## Your instructions
Nothing but the pictures is dropped; write out all the remaining data below exactly.

╔══

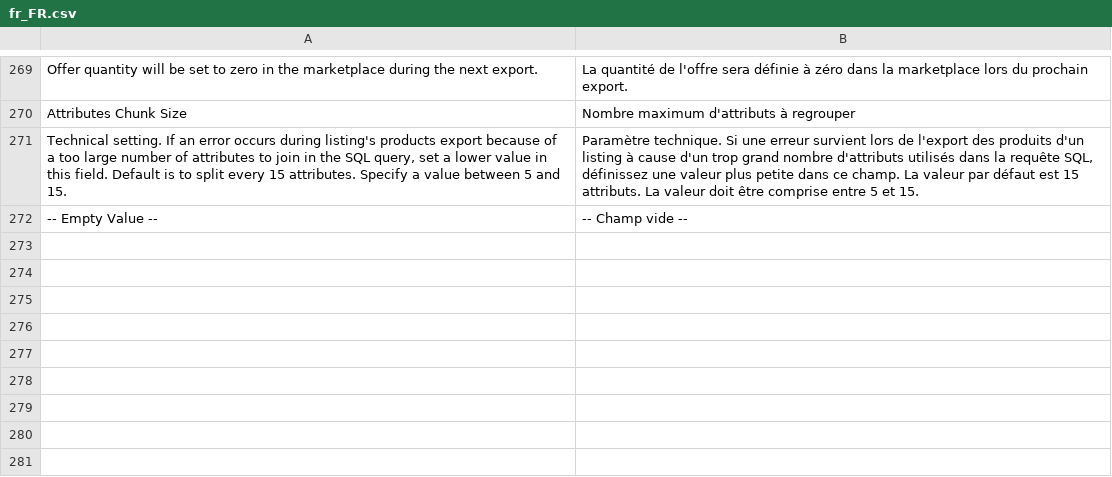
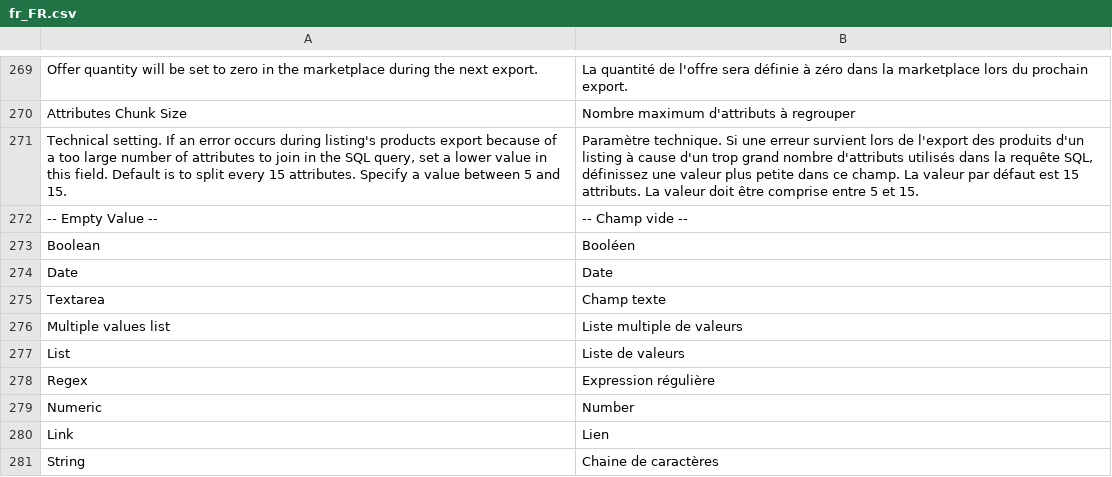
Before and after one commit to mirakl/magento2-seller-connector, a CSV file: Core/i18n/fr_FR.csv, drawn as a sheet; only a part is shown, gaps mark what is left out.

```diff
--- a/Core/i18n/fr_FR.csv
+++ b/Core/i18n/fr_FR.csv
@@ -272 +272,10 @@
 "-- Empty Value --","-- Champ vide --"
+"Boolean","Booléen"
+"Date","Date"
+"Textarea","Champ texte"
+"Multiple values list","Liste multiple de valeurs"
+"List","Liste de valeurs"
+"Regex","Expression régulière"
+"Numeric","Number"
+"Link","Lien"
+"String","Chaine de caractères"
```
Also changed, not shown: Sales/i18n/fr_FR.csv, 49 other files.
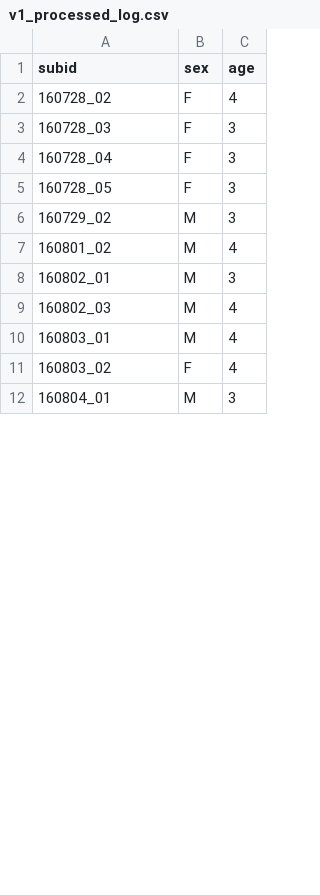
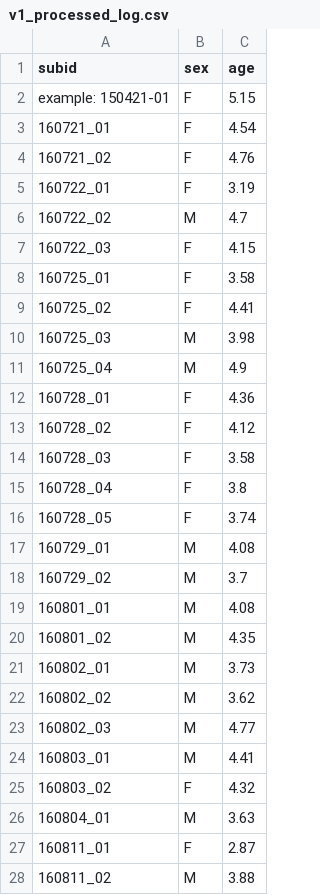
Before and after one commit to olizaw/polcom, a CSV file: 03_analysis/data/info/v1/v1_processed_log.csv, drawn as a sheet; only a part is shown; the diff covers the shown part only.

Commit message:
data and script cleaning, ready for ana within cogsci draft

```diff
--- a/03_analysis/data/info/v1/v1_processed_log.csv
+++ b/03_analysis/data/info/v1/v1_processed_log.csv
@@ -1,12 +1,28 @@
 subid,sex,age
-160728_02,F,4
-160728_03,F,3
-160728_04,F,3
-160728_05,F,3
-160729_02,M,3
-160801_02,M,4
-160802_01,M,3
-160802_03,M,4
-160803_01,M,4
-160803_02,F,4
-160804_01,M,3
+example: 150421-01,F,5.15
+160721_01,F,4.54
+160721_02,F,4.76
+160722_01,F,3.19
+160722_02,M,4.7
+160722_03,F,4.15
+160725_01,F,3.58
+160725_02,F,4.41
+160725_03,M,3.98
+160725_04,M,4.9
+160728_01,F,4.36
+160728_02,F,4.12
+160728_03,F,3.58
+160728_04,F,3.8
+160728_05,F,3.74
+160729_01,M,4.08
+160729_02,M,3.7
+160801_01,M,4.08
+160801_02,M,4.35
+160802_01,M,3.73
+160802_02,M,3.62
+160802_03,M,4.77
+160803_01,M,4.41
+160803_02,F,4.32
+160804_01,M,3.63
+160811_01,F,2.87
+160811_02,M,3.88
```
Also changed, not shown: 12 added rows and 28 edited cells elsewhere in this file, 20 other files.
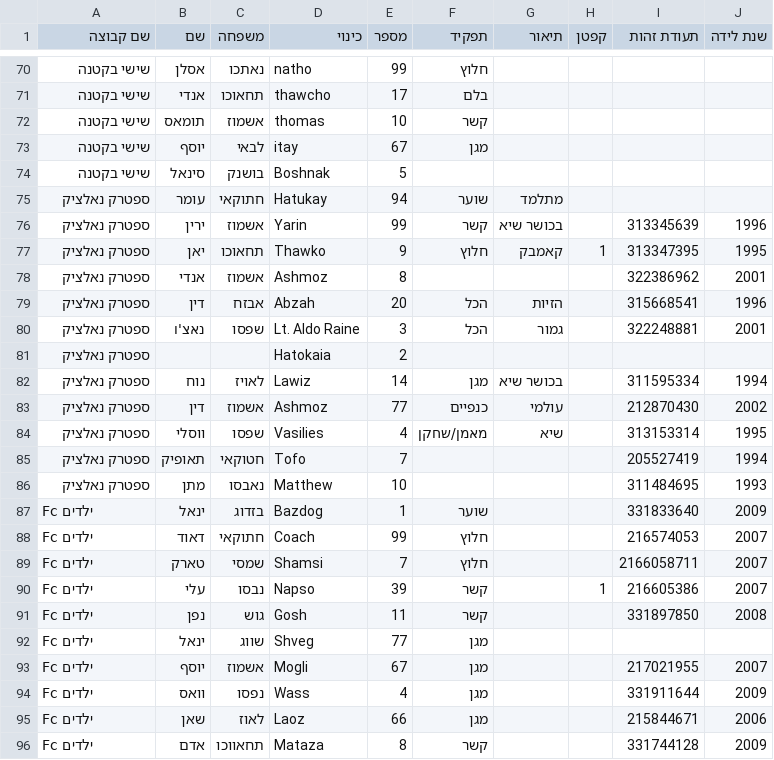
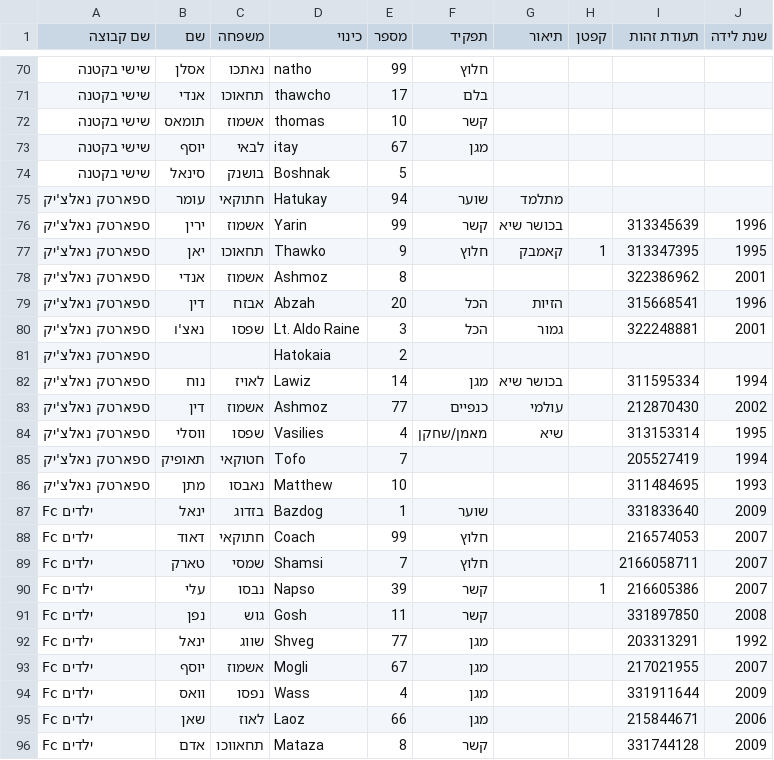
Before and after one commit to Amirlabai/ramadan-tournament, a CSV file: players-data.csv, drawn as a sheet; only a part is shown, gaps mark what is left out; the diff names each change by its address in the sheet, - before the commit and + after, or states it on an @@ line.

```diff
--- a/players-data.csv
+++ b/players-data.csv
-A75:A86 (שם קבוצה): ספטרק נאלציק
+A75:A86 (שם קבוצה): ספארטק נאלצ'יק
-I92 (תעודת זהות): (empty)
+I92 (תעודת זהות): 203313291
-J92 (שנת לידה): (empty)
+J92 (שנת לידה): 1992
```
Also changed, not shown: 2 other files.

╚══

## Reply
Before and after one commit to mirakl/magento2-seller-connector, a CSV file: Core/i18n/fr_FR.csv, drawn as a sheet; only a part is shown, gaps mark what is left out.

```diff
--- a/Core/i18n/fr_FR.csv
+++ b/Core/i18n/fr_FR.csv
@@ -272 +272,10 @@
 "-- Empty Value --","-- Champ vide --"
+"Boolean","Booléen"
+"Date","Date"
+"Textarea","Champ texte"
+"Multiple values list","Liste multiple de valeurs"
+"List","Liste de valeurs"
+"Regex","Expression régulière"
+"Numeric","Number"
+"Link","Lien"
+"String","Chaine de caractères"
```
Also changed, not shown: Sales/i18n/fr_FR.csv, 49 other files.
Before and after one commit to olizaw/polcom, a CSV file: 03_analysis/data/info/v1/v1_processed_log.csv, drawn as a sheet; only a part is shown; the diff covers the shown part only.

Commit message:
data and script cleaning, ready for ana within cogsci draft

```diff
--- a/03_analysis/data/info/v1/v1_processed_log.csv
+++ b/03_analysis/data/info/v1/v1_processed_log.csv
@@ -1,12 +1,28 @@
 subid,sex,age
-160728_02,F,4
-160728_03,F,3
-160728_04,F,3
-160728_05,F,3
-160729_02,M,3
-160801_02,M,4
-160802_01,M,3
-160802_03,M,4
-160803_01,M,4
-160803_02,F,4
-160804_01,M,3
+example: 150421-01,F,5.15
+160721_01,F,4.54
+160721_02,F,4.76
+160722_01,F,3.19
+160722_02,M,4.7
+160722_03,F,4.15
+160725_01,F,3.58
+160725_02,F,4.41
+160725_03,M,3.98
+160725_04,M,4.9
+160728_01,F,4.36
+160728_02,F,4.12
+160728_03,F,3.58
+160728_04,F,3.8
+160728_05,F,3.74
+160729_01,M,4.08
+160729_02,M,3.7
+160801_01,M,4.08
+160801_02,M,4.35
+160802_01,M,3.73
+160802_02,M,3.62
+160802_03,M,4.77
+160803_01,M,4.41
+160803_02,F,4.32
+160804_01,M,3.63
+160811_01,F,2.87
+160811_02,M,3.88
```
Also changed, not shown: 12 added rows and 28 edited cells elsewhere in this file, 20 other files.
Before and after one commit to Amirlabai/ramadan-tournament, a CSV file: players-data.csv, drawn as a sheet; only a part is shown, gaps mark what is left out; the diff names each change by its address in the sheet, - before the commit and + after, or states it on an @@ line.

```diff
--- a/players-data.csv
+++ b/players-data.csv
-A75:A86 (שם קבוצה): ספטרק נאלציק
+A75:A86 (שם קבוצה): ספארטק נאלצ'יק
-I92 (תעודת זהות): (empty)
+I92 (תעודת זהות): 203313291
-J92 (שנת לידה): (empty)
+J92 (שנת לידה): 1992
```
Also changed, not shown: 2 other files.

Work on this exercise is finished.